The two-decade-long Mizo rebellion from 1966 to 1986 remains the only conflict in which the Indian government used war planes against its citizens. Few written records exist on the conflict in which the Mizo National Front (MNF) revolted against the government, trying to establish an independent country.
A new book by a former militant in the Mizo National Army (MNA), the armed wing of the MNF, recounts the air bombings and the government’s “grouping” policy, under which villages in what is now Mizoram state were burned and civilians relocated to guarded centres called Protected and Progressive Villages.
“Untold Atrocity” by C. Zama deals with incidents in which civilians suffered or were allegedly killed by security forces. The book also assumes significance today because the Armed Forces Special Powers Act (AFSPA), which allowed security forces an almost free hand in arresting or shooting anyone during the insurgency, is still enforced in Jammu and Kashmir and some areas of India’s northeast.
Zama in this interview talks about the almost unlimited powers the army wielded during the insurgency, and why the Mizoram Accord, which is touted as the most successful peace treaty in India, has not been fully implemented.
Q: Tell us about your time as an insurgent?
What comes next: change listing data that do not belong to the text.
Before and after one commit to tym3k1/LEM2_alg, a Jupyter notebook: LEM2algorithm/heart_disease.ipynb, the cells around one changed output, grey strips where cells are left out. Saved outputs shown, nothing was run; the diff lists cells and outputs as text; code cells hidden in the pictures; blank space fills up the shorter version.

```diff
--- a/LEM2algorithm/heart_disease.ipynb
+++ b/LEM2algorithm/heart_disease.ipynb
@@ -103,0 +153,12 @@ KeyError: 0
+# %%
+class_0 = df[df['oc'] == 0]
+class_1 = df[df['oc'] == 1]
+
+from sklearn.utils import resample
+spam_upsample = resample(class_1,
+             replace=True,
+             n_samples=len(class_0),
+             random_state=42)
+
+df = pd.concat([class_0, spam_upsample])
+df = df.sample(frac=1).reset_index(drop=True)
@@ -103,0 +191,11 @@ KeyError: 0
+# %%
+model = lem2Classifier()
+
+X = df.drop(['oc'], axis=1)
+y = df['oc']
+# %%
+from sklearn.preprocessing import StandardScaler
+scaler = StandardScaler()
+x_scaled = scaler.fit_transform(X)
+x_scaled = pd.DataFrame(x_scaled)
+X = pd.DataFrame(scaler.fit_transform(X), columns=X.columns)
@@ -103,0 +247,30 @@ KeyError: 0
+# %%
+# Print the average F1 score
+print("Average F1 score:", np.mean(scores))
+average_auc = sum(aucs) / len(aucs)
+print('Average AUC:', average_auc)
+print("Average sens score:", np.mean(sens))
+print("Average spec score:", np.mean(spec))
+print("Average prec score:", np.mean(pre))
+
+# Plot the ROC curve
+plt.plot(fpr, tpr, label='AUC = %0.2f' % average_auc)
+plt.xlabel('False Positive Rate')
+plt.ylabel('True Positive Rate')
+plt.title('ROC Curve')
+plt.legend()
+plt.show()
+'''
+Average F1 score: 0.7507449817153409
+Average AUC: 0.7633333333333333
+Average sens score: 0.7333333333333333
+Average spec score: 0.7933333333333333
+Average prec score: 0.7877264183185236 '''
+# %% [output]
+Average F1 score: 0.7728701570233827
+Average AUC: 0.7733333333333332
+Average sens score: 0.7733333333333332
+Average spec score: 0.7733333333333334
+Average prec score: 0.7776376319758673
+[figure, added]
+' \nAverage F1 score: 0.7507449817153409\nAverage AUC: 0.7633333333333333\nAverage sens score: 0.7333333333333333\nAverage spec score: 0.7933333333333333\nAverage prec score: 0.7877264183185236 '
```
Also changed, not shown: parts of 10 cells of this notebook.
A: In 1965, before the violence started, I volunteered as a MNA member while studying in high school … I was in Class VIII when the [armed] movement broke out, so I left home and school and we started living in the forest. We traded fire with Indian soldiers many times – in Mizoram and (East) Pakistan, which is present-day Bangladesh.